* _REQUIRED WORK_:
In the material below, find all lines with the string "money" and copy them.

* _LISTED RECORDS_:
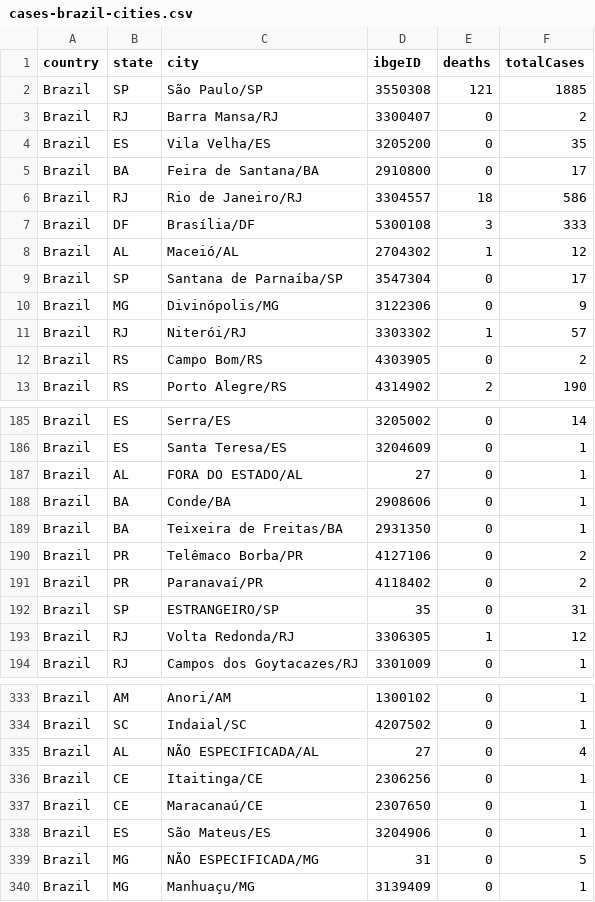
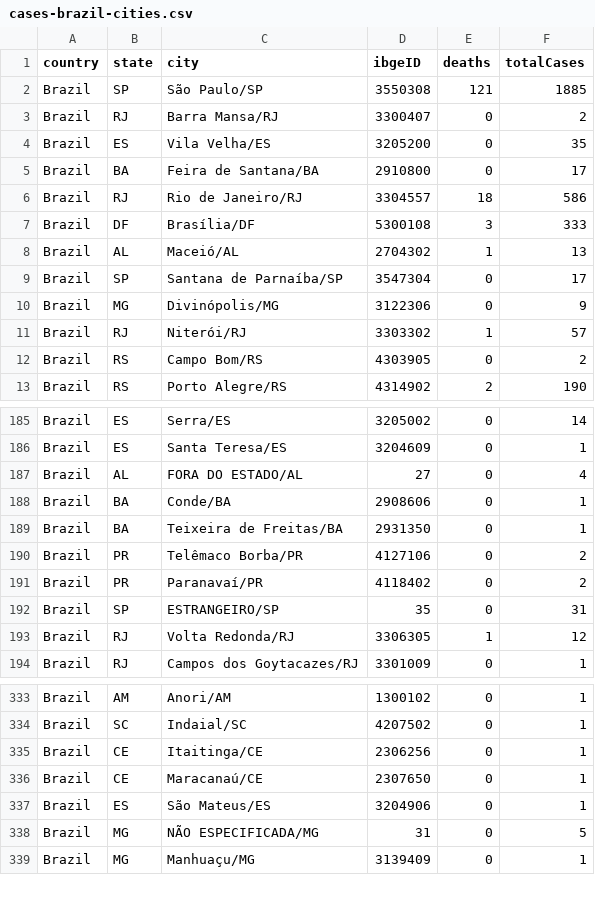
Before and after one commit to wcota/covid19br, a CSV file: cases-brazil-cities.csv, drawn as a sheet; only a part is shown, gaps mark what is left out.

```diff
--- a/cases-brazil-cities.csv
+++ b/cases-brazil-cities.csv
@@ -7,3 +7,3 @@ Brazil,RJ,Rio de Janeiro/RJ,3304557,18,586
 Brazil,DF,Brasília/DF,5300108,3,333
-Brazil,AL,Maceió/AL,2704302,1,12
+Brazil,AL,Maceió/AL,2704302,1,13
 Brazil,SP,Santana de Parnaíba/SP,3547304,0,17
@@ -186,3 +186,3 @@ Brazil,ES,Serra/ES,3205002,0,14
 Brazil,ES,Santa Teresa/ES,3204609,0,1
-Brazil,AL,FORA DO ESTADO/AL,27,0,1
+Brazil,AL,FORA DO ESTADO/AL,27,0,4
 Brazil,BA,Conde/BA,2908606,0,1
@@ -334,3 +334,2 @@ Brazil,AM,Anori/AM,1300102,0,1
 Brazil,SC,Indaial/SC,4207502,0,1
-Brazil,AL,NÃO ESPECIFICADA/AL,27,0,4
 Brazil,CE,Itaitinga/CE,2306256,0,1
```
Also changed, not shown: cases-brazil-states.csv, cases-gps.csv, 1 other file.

* * *

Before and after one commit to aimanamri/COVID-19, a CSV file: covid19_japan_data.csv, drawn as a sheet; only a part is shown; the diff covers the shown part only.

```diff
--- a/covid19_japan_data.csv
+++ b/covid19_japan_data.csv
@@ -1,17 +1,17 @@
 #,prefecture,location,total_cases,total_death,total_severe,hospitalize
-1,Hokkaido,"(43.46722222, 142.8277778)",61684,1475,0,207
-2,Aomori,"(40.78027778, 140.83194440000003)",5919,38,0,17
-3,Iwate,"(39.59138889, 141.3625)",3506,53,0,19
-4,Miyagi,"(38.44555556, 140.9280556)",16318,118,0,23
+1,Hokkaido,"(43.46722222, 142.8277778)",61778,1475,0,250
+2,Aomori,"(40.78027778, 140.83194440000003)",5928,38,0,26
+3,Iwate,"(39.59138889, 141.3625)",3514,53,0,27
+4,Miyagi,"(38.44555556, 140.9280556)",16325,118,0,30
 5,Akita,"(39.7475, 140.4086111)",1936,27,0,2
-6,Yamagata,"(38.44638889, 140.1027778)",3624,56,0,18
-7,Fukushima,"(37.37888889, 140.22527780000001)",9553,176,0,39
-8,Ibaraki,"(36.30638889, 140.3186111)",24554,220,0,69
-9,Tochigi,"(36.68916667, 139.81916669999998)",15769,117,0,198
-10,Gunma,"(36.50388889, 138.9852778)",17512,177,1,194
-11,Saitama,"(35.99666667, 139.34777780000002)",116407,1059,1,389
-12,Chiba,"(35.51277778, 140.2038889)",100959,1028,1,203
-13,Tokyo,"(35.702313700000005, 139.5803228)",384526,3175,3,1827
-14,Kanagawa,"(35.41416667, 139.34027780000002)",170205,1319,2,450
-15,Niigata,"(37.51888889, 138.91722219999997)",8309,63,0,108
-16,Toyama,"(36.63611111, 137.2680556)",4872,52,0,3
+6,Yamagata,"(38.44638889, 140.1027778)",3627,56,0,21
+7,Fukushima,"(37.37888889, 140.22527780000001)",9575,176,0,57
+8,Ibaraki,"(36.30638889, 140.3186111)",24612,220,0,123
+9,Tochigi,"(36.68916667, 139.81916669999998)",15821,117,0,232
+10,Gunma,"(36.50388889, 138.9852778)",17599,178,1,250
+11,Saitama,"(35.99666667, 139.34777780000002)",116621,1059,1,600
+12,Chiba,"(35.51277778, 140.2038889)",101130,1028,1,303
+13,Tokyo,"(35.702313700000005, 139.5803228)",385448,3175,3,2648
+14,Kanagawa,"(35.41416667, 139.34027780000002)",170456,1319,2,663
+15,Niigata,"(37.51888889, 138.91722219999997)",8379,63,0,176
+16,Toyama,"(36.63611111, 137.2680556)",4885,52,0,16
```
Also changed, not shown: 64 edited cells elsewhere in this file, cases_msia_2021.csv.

---

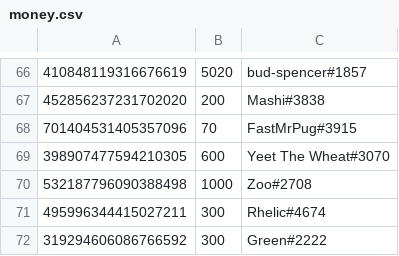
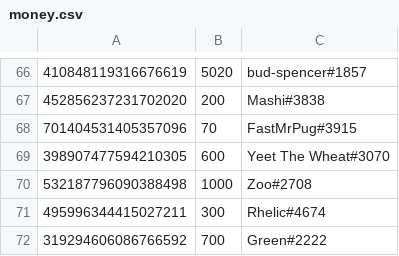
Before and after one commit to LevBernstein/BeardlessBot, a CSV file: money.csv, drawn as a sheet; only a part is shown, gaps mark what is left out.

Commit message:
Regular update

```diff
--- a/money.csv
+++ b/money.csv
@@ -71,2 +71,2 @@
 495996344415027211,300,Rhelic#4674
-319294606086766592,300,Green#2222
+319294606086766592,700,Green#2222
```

* _FINISHED EXERCISE_:
Before and after one commit to LevBernstein/BeardlessBot, a CSV file: money.csv, drawn as a sheet; only a part is shown, gaps mark what is left out.
--- a/money.csv
+++ b/money.csv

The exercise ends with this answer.